Remember back when you were first learning multiplication and division? One of the weirdest rules your teacher probably tried to drill into your head was that you can't divide by zero, but they likely never explained why in too much detail. In short, it's because the answer is infinity (sort of), which is why your calculator displays an error when you try it. But when you type it into a mechanical calculator, the device starts to look a whole lot more like an engine revving to life than a computational tool. Check it out in all its old-timey glory above.

So what's going on here? According to Eric Limer from *Popular Mechanics*, the calculator multiplies and divides by basically subtracting and adding. When you think about it, division is just sequential subtraction, as explained in the Numberphile video below.

For example, if you have divided 15 by 3, you'd just keep subtracting 3 from 15 until you reach zero, and then count how many times you did it. For 15 divided by 3, you obviously get 5.

So, following that logic, the calculator tries to do the same thing with zero. But it never works out, because if you take 20 and divide it by zero, you get zero, which starts the process over again. Since the computer is trying to do its job, it will continue trying forever. In other words, dividing by zero on an old, mechanical calculator causes a horrifying, infinite loop.

But as Numberphile explains, dividing by zero is even more complicated than that, because it entails so much more than just trying to divide by infinity.

There are a tonne of strange results you can come up with when you try to calculate zero division, such as answer where 1 equals 2. It sounds illogical, but that's because zero, as a number, works according to a different set of rules, and infinity cannot be represented completely in a numeric form.

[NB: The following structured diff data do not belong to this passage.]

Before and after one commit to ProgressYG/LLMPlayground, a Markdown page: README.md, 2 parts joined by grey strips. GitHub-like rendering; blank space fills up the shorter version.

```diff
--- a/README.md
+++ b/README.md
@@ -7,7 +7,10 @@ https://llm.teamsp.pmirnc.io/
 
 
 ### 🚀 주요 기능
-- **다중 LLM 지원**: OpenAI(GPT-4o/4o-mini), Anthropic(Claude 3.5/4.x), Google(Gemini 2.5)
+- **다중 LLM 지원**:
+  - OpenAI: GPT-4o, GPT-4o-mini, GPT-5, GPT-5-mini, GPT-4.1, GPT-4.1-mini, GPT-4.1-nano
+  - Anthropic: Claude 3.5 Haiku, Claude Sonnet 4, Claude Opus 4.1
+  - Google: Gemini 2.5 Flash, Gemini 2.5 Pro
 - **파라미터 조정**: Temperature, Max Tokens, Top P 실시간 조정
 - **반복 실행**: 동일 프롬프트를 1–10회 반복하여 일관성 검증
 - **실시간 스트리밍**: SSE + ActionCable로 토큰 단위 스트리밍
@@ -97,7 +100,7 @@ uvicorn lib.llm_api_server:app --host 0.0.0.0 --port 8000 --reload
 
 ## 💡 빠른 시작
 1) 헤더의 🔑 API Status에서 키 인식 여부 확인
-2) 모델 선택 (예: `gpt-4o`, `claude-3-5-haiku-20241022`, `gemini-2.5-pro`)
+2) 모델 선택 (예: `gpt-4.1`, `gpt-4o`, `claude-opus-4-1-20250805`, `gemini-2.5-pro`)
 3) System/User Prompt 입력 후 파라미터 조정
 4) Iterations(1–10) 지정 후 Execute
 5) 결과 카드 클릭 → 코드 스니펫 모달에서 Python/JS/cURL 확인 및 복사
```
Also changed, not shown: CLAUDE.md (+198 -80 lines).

So maybe when the robotic overlords take over our planet, we can overthrow them by tricking them into dividing by zero. It's the stuff that Hollywood movies are made of.